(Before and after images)
# # #
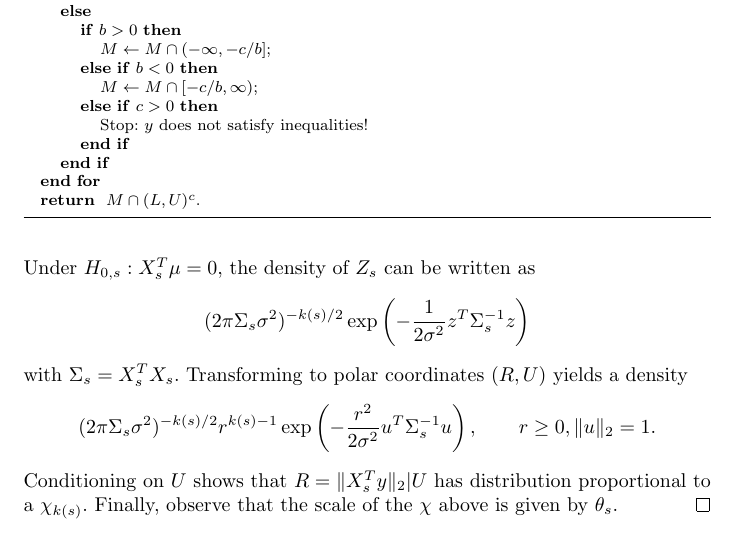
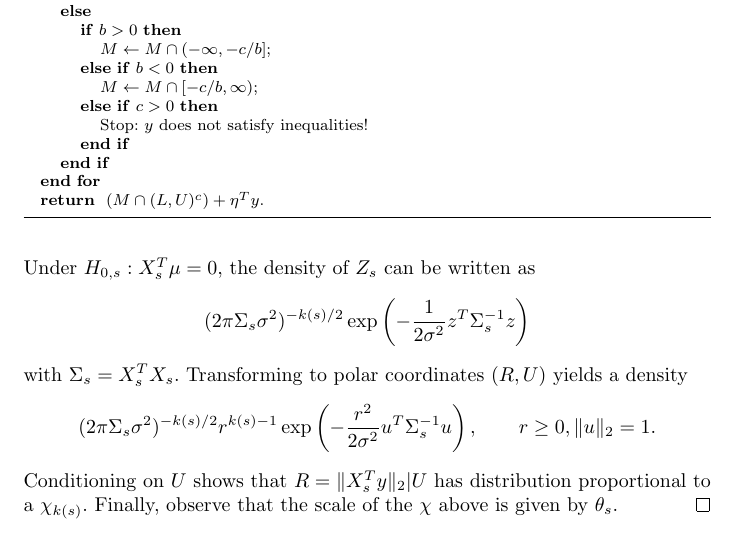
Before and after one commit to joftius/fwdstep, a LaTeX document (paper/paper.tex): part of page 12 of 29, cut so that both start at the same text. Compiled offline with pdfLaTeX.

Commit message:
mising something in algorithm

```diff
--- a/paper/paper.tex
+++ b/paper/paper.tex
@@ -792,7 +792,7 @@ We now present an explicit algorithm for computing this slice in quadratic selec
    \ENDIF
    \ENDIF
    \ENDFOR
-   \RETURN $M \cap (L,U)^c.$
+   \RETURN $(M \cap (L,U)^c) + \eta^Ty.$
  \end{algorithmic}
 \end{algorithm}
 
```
# # #
Work task:
Copy the records shown above in their entirety and exactly; images are to be left out.

Response:
Before and after one commit to joftius/fwdstep, a LaTeX document (paper/paper.tex): part of page 12 of 29, cut so that both start at the same text. Compiled offline with pdfLaTeX.

Commit message:
mising something in algorithm

```diff
--- a/paper/paper.tex
+++ b/paper/paper.tex
@@ -792,7 +792,7 @@ We now present an explicit algorithm for computing this slice in quadratic selec
    \ENDIF
    \ENDIF
    \ENDFOR
-   \RETURN $M \cap (L,U)^c.$
+   \RETURN $(M \cap (L,U)^c) + \eta^Ty.$
  \end{algorithmic}
 \end{algorithm}
 
```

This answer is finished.